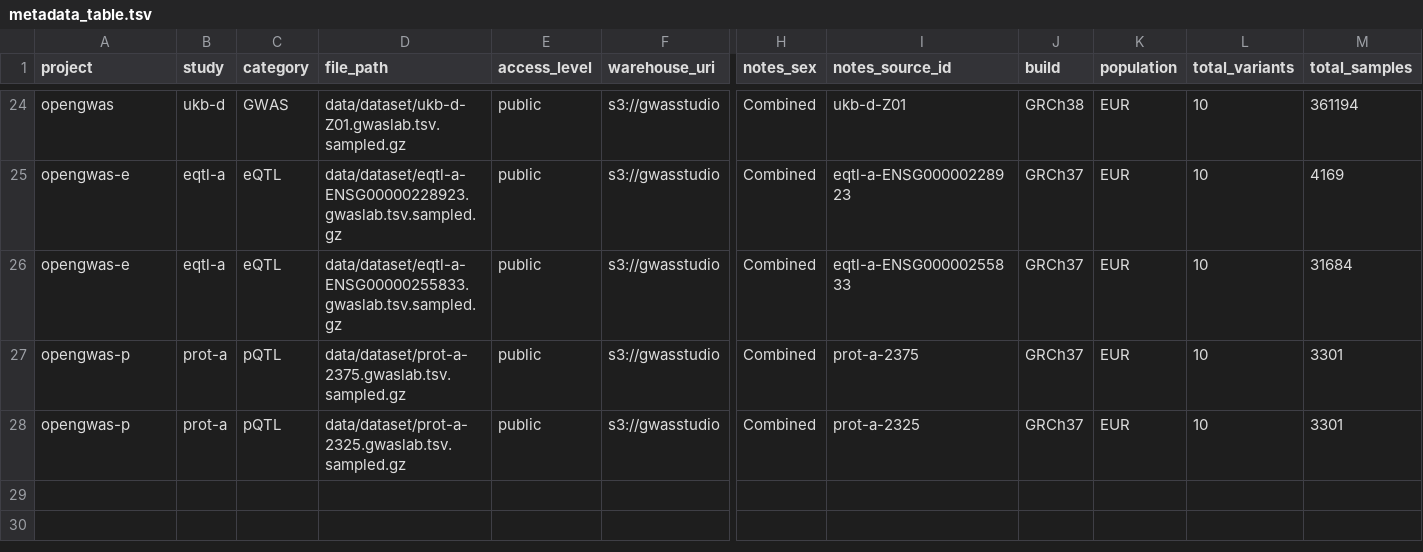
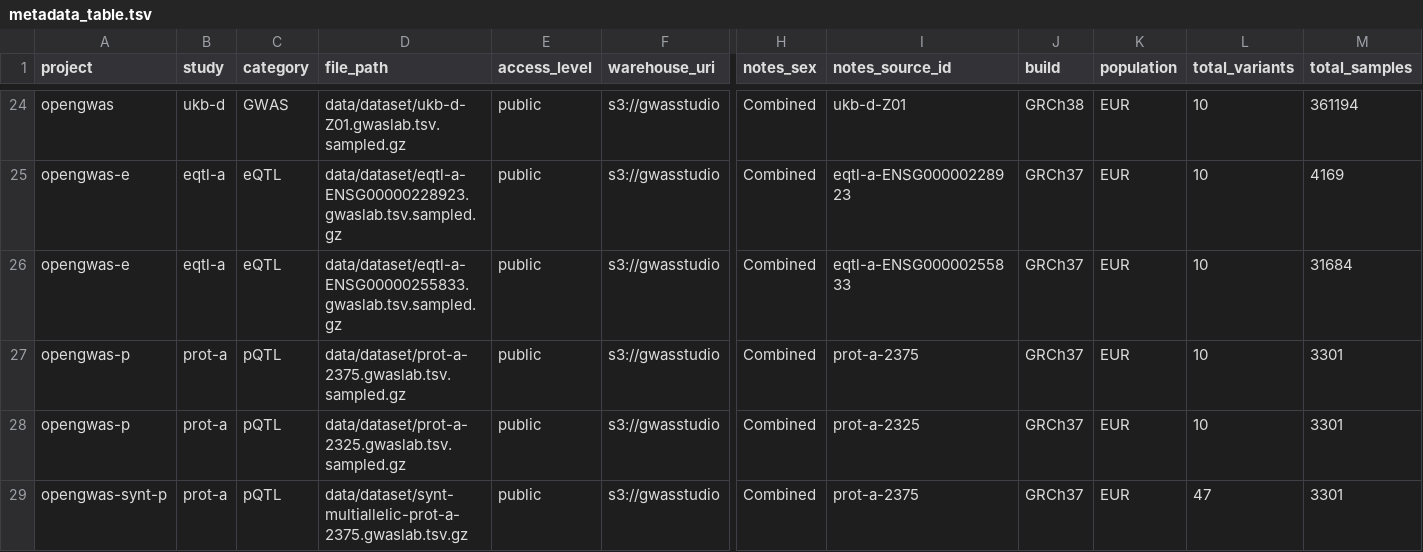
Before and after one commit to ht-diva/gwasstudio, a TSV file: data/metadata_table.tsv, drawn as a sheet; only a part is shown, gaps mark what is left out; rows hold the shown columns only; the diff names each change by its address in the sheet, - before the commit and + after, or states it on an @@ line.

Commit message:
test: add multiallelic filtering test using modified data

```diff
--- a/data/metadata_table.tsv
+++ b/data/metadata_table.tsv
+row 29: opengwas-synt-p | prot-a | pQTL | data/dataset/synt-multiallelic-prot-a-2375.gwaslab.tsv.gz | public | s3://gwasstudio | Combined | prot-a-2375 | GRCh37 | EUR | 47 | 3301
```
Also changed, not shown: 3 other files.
==
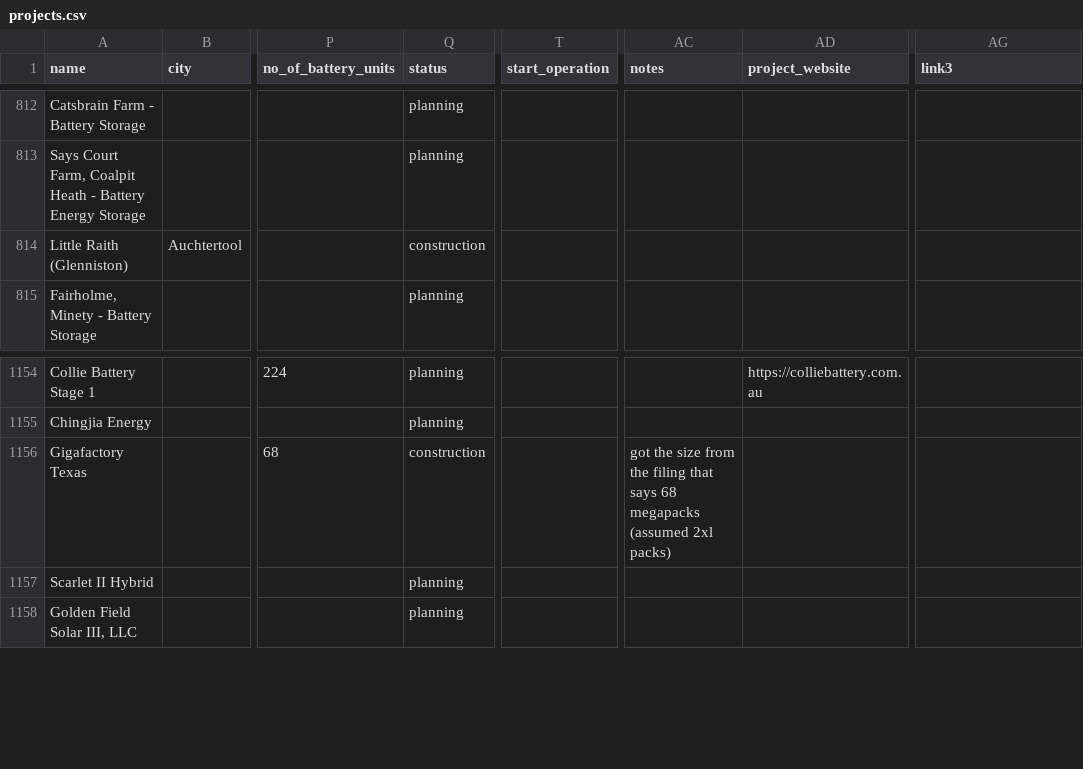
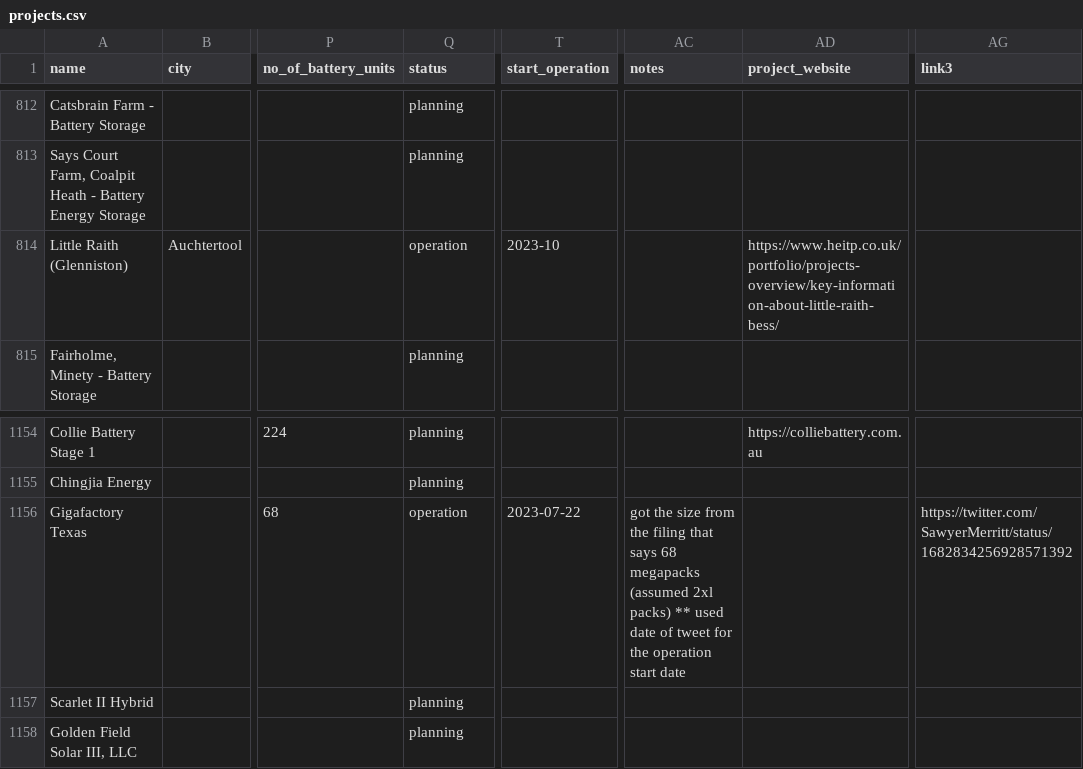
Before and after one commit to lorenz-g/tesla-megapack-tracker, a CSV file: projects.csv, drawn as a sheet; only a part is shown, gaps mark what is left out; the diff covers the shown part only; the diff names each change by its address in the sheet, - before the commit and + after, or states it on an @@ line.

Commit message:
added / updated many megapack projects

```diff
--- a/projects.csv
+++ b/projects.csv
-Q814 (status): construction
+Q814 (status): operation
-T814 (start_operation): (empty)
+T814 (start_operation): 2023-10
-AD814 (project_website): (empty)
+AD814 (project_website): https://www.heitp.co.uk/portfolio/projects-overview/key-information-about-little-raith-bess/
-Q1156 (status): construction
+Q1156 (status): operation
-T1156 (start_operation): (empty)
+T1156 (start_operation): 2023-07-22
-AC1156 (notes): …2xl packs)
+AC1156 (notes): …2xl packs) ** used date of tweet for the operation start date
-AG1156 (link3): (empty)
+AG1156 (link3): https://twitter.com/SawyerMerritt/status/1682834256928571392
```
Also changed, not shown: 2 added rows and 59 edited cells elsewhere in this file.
==
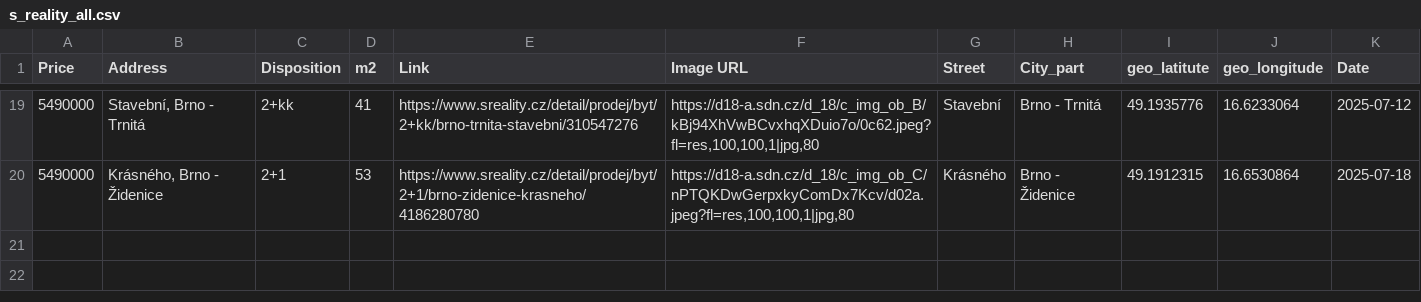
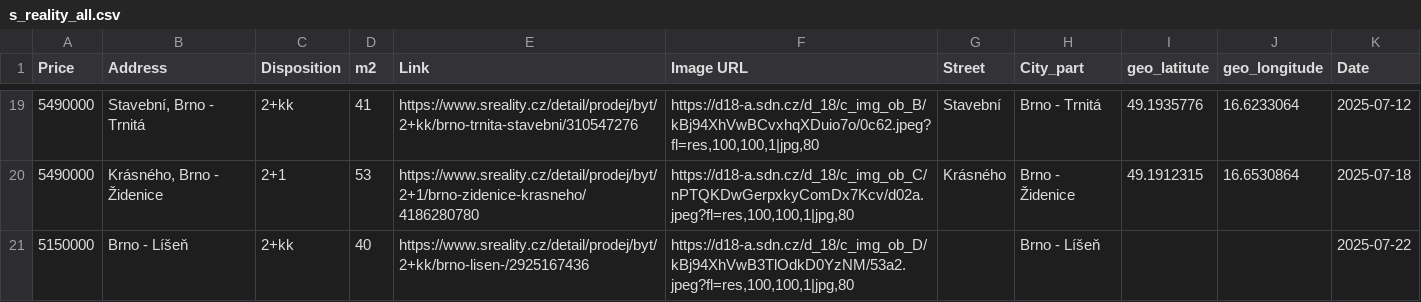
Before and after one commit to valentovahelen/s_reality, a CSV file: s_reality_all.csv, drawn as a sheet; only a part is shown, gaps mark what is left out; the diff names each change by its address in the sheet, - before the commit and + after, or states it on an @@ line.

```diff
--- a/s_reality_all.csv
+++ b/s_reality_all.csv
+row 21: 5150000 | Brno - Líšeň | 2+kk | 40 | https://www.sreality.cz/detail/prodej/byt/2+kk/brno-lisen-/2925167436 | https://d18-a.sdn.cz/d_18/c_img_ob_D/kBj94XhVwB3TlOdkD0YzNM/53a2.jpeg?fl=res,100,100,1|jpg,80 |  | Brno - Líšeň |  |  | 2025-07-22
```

* [WHAT THE EXERCISE ASKS] Every line above with the string "empty" in it should be copied into the answer.

* [EXERCISE RESPONSE]
-T814 (start_operation): (empty)
-AD814 (project_website): (empty)
-T1156 (start_operation): (empty)
-AG1156 (link3): (empty)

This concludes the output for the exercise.